WHAT TO DO |
Tally the lines below that contain "изменения". The number is the whole answer.

SUPPLIED ENTRIES Block Start

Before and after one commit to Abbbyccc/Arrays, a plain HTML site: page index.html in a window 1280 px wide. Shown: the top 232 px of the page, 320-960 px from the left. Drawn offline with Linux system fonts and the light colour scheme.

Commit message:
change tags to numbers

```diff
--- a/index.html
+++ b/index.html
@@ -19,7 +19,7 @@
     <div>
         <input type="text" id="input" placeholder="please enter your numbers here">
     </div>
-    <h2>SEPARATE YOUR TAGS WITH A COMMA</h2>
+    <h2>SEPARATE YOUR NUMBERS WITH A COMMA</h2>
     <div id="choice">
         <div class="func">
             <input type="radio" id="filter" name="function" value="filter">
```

SUPPLIED ENTRIES Block End
SUPPLIED ENTRIES Block Start

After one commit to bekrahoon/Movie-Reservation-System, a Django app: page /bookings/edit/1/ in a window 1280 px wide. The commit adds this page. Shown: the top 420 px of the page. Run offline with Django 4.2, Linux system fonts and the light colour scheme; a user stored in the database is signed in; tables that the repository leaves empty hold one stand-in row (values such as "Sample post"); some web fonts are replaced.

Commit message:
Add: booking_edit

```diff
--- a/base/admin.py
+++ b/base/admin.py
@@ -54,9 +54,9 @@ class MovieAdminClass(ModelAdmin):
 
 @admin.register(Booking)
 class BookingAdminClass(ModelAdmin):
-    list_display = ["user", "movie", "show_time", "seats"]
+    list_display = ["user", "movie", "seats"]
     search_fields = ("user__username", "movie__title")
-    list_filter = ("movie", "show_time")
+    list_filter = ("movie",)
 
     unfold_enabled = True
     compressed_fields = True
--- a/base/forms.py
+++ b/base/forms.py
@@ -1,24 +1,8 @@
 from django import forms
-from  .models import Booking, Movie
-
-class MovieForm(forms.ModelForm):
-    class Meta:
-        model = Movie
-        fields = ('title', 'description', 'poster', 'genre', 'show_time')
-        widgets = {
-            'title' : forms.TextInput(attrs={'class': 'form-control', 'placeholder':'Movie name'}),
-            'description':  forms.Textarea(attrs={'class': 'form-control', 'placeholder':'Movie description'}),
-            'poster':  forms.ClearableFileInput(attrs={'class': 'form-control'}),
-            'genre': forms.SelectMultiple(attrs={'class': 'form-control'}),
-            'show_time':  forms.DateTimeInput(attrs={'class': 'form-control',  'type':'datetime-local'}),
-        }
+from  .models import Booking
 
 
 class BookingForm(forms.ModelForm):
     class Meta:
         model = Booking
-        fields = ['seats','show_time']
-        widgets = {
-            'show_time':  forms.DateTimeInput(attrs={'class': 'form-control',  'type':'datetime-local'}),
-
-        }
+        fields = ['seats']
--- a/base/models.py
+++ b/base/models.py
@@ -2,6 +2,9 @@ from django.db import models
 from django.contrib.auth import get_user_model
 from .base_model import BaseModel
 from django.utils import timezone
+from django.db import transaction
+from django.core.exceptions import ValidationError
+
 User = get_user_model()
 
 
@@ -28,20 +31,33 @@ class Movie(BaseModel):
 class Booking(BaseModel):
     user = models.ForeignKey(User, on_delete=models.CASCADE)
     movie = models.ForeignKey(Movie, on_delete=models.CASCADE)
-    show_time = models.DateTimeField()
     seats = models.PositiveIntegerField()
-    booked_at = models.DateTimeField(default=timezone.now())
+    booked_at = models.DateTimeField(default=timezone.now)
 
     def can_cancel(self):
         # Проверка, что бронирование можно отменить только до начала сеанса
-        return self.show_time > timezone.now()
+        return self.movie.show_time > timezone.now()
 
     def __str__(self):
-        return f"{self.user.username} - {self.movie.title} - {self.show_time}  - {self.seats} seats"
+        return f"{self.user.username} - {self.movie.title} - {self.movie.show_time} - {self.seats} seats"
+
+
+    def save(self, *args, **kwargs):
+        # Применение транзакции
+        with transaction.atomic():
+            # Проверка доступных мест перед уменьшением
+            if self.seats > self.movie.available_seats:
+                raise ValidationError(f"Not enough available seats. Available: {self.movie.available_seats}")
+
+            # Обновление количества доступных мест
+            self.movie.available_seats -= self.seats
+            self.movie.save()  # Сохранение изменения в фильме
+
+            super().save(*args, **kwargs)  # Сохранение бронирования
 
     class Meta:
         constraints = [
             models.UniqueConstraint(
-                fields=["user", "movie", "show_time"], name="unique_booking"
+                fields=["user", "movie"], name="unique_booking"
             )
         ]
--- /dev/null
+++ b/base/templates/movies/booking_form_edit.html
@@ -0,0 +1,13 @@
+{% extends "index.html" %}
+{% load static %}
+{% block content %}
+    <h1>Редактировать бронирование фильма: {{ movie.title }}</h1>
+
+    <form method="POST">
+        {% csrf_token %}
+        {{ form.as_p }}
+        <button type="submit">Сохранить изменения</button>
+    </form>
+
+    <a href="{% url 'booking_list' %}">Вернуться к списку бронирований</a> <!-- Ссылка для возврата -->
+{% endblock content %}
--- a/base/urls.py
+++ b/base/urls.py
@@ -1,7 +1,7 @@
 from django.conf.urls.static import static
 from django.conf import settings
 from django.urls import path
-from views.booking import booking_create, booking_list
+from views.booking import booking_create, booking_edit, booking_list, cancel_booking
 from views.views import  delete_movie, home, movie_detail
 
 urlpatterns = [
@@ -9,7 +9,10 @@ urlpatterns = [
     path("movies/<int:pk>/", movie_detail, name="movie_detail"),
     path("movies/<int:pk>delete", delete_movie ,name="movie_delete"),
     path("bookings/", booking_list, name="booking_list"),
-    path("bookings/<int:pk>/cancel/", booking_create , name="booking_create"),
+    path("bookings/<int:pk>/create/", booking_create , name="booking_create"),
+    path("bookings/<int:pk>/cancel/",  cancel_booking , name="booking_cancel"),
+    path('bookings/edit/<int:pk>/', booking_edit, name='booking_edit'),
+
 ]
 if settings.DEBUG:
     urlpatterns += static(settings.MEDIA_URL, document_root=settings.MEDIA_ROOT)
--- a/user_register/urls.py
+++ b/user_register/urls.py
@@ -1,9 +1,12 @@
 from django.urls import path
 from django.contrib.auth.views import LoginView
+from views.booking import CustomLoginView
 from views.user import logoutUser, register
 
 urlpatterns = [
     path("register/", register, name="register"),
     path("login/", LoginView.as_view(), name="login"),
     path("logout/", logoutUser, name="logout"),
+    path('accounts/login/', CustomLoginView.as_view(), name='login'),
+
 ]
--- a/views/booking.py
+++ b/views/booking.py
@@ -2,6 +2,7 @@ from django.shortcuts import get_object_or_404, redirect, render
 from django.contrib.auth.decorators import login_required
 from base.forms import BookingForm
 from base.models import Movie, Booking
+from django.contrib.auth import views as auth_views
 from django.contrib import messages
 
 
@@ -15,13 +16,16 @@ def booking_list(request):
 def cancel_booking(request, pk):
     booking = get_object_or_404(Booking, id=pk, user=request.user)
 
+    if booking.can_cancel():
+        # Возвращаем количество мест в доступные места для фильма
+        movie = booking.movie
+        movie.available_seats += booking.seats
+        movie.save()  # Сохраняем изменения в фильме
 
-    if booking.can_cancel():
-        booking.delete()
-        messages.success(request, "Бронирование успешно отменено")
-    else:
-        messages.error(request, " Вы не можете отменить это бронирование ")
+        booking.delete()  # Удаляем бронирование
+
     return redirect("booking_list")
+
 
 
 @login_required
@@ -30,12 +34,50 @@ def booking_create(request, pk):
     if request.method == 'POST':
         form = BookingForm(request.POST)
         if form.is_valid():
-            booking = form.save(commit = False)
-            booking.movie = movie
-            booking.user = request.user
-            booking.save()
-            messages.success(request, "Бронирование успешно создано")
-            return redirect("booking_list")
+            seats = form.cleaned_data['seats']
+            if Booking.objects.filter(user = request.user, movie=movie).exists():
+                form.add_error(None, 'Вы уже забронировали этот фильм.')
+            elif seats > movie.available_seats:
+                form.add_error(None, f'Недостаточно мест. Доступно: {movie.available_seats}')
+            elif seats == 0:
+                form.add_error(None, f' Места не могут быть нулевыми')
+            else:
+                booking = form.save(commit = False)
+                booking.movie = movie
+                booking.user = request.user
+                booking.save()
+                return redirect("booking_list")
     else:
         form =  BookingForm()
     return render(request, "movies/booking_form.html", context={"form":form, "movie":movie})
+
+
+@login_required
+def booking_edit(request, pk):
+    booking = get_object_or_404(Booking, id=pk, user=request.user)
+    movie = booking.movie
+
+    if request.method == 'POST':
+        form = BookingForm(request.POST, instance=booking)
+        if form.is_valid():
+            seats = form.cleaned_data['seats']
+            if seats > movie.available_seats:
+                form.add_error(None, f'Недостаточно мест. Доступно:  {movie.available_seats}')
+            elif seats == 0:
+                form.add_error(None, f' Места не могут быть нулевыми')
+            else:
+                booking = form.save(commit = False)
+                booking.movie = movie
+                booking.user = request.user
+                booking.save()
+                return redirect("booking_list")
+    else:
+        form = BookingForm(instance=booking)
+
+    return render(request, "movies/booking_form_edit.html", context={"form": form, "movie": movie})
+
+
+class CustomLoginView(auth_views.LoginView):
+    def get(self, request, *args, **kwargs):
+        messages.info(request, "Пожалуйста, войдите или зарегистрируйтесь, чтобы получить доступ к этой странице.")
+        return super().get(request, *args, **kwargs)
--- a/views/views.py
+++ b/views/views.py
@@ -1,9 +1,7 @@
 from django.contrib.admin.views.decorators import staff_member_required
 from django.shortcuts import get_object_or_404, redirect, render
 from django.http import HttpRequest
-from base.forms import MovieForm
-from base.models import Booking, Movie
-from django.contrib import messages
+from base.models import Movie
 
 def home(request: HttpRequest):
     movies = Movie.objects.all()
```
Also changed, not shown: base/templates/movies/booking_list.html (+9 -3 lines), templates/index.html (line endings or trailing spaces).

SUPPLIED ENTRIES Block End

RESPONSE |
3